Whaddon, BuckinghamshireI got to thinking about remembering the dead. One of my hobbies is genealogy and I know the names and some details of over 1,500 of my family members who have passed on. Because my mother's family, not too many generations back, emerges from titled lines, I have information on some of my ancestors that is in the history books. I can even visit rather ancient places where they lived, and died. Some are represented in carvings on their tombs. Quite posh, really.
My mother is in a whitewashed vault in St John's Churchyard in Pembroke, Bermuda. There is no obelisk or cross. Her name is engraved on a plaque attached to the end of the slab atop the vault. Mavis Eldridge 1926-1992.
My father is also buried in Bermuda. I'm not exactly sure of the day he died, but it was in the spring of 1996. His third wife had him buried in a shared grave, but had his name and dates engraved on a headstone. The stonemason got the dates wrong, had him born ten years after he actually was. I believe that was corrected. He is buried in St Paul's Churchyard in Paget, Bermuda. My father's second wife died in the 1980s, but I cannot recall the year, much less the date. She was buried in a parish grave, unmarked. Happens she is also in St Paul's Churchyard, but she was no longer married to my father when she died.
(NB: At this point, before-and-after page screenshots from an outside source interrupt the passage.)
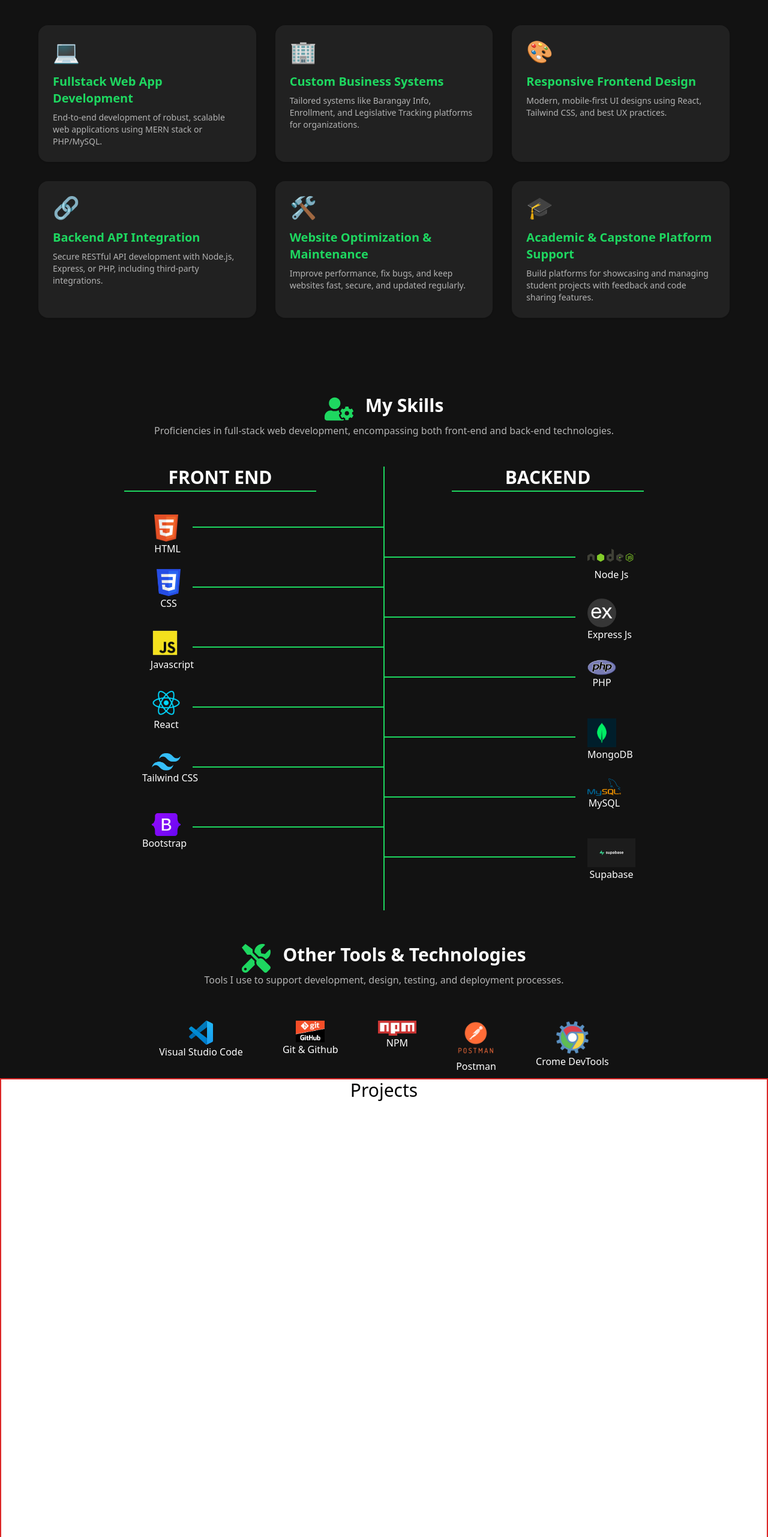
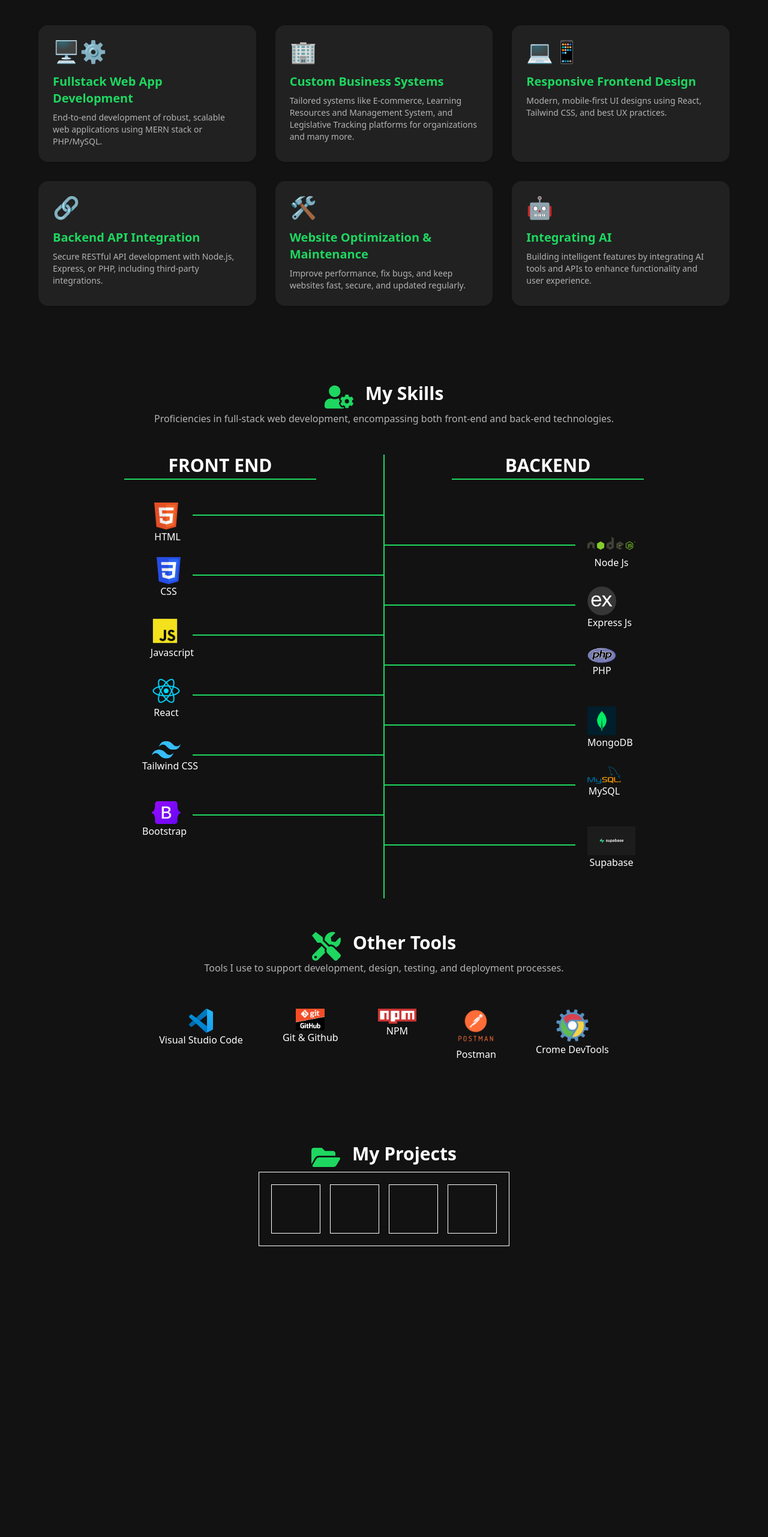
Before and after one commit to DevCodeAL/Leomar-Abad, a React (Vite) app: page / in a window 1280 px wide. Shown: the part 1718-4281 px from the top of the page at 60% size. Built offline with nearby package versions, Linux system fonts and the light colour scheme; what tailwindcss-animated would draw is missing.

Commit message:
commit updates in projects sections

```diff
--- a/src/components/Projects.jsx
+++ b/src/components/Projects.jsx
@@ -1,10 +1,28 @@
-
+import { FaFolderOpen } from "react-icons/fa";
 export default function Projects(){
     return(
         <>
-            <section className="flex justify-center w-full border-2 border-red-600 h-screen" id="projects">
-                <div>
-                 <h1 className="text-3xl">Projects</h1>
+            <section className="flex justify-center w-full bg-[#121212] z-10 min-h-screen" id="projects">
+           <div className="max-w-6xl mx-auto mt-32 text-center">
+                <div className="flex flex-row justify-center gap-5">
+                    <div className="text-[#1ed760] text-5xl">
+                       <FaFolderOpen/>
+                    </div>
+                    <div>
+                        <h1 className="text-3xl font-bold text-white">My Projects</h1>
+                    </div>
+                 </div>
+
+                 {/* Grid Containers for all my Projects */}
+                 <div className="grid grid-cols-4 gap-4 border border-white p-5">
+                        <div className="border border-white p-10">
+                            {/* This area are for projects */}
+                        </div>
+                        <div className="border border-white p-10"></div>
+                        <div className="border border-white p-10"></div>
+                        <div className="border border-white p-10"></div>
+                 </div>
+
                 </div>
             </section>
         </>
--- a/src/components/Sevices.jsx
+++ b/src/components/Sevices.jsx
@@ -6,17 +6,17 @@ export default function Services(){
 const services = [
     {
       title: "Fullstack Web App Development",
-      emoji: "💻",
+      emoji: "🖥️⚙️",
       description: "End-to-end development of robust, scalable web applications using MERN stack or PHP/MySQL.",
     },
     {
       title: "Custom Business Systems",
       emoji: "🏢",
-      description: "Tailored systems like Barangay Info, Enrollment, and Legislative Tracking platforms for organizations.",
+      description: "Tailored systems like E-commerce, Learning Resources and Management System, and Legislative Tracking platforms for organizations and many more.",
     },
     {
       title: "Responsive Frontend Design",
-      emoji: "🎨",
+      emoji: "💻📱",
       description: "Modern, mobile-first UI designs using React, Tailwind CSS, and best UX practices.",
     },
     {
@@ -29,11 +29,12 @@ const services = [
       emoji: "🛠️",
       description: "Improve performance, fix bugs, and keep websites fast, secure, and updated regularly.",
     },
-    {
-      title: "Academic & Capstone Platform Support",
-      emoji: "🎓",
-      description: "Build platforms for showcasing and managing student projects with feedback and code sharing features.",
-    },
+     {
+    title: "Integrating AI",
+    emoji: "🤖",
+    description: "Building intelligent features by integrating AI tools and APIs to enhance functionality and user experience.",
+  },
+
   ];
 
 
--- a/src/components/Skills.jsx
+++ b/src/components/Skills.jsx
@@ -175,8 +175,6 @@ export default function Skills(){
                                 </div>
                              </div>
 
-
-
                             {/* Vertical Line */}
                              <div className="border-l-2 border-[#1ed760] h-[740px]"></div>
                         </div>
@@ -194,7 +192,7 @@ export default function Skills(){
                             <FaTools/>
                             </div>
                             <div>
-                                <h1 className="text-3xl font-bold text-white">Other Tools & Technologies</h1>
+                                <h1 className="text-3xl font-bold text-white">Other Tools</h1>
                             </div>
                             </div>
 
@@ -205,28 +203,48 @@ export default function Skills(){
                             <div className="flex justify-evenly">
 
                                 <div className="p-2">
+                                      <div>
                                         <img src="/image/VSC.png" className="ml-auto mr-auto w-10"  alt="Logo" />
+                                      </div>
+                                        <div>
                                             <span className="text-white text-nowrap" >Visual Studio Code</span>
+                                        </div>
                                 </div>
 
                                 <div className="p-2">
+                                     <div>
                                          <img src="/image/git_github.png" className="ml-auto mr-auto w-12" alt="Logo" />
+                                     </div>
+                                        <div>
                                             <span className="text-white text-nowrap" >Git & Github</span>
+                                        </div>
                                 </div>
 
                                 <div className="p-2">
+                                      <div>
                                            <img src="/image/Npm-logo.svg.png" className="ml-auto mr-auto w-16" alt="Logo" />
+                                      </div>
+                                        <div>
                                             <span className="text-white text-nowrap" >NPM</span>
+                                        </div>
                                 </div>
 
                                 <div className="p-2">
+                                     <div>
                                           <img src="/image/postman.png" className="ml-auto mr-auto w-16" alt="Logo" />
+                                     </div>
+                                        <div>
                                             <span className="text-white text-nowrap" >Postman</span>
+                                        </div>
                                 </div>
 
                                  <div className="p-2">
+                                    <div>
                                            <img src="/image/crome-dev.png" className="ml-auto mr-auto w-14" alt="Logo" />
+                                    </div>
+                                      <div>
                                            <span className="text-white text-nowrap" >Crome DevTools</span>
+                                      </div>
                                 </div>
 
 
```
Lines whose indentation alone changed are shown as unchanged.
The church building itself is between them.
I can conjure up the image of my father from certain occasions, and generally. Is this because I saw him so infrequently in my life, in his lifetime? And I can also picture his second wife, who I liked a great deal.
My various parents (and grandparents) turn up in my dreams and, sometimes, they remain in ghost form around me for a short while. Not so as to be unpleasant or unwelcome.
We've had several television programmes (here in Britain) this past fortnight on the subject of death. Documentaries on our attitudes towards death and dying over the centuries were particularly interesting.
I did not know that cremation has only really been a going concern in the UK for about 120 years, and that acceptance by some of the major churches, like the Church of England, is quite recent. Most dead folks here are cremated now. People still seem to look forward to a funeral service of some sort. Funeral homes now do most of the work. My great-grandparents would have been laid out in their coffins in the front room at home. Family and neighbours would have washed and dressed the body.
My mother's people from the 1800s onward, our closer relatives, Lancasters, Proctors, Cloughs, Heys, are buried in Haggate Cemetery in Briercliffe, Lancashire, and in Colne, Lancashire. I have seen some of their graves. My father's family can be found in Fulham, London after the 1850s. Before that, for at least a hundred years, our Eldridges were living and dying in Lubenham, Leicestershire, some rating stones in All Saints' Churchyard. The King family, my father's side again, were in Whaddon, Buckinghamshire. My father's parents are buried in Kent. He had a brother who died in Australia.
It is clearly becoming increasingly difficult to pop around to the graves of family members when the anniversaries of their deaths (and Easter Sunday) come around. I'm looking forward to being cremated, with no funeral service, and scattered off in the wild somewhere easily forgotten by a stranger.
Will anyone think of me when the anniversary date rolls around? I'm not sure that I give a hoot. I'd much rather somebody thought of me while I was alive to enjoy it. (I'm hoping for kind thoughts! Perhaps a postcard.)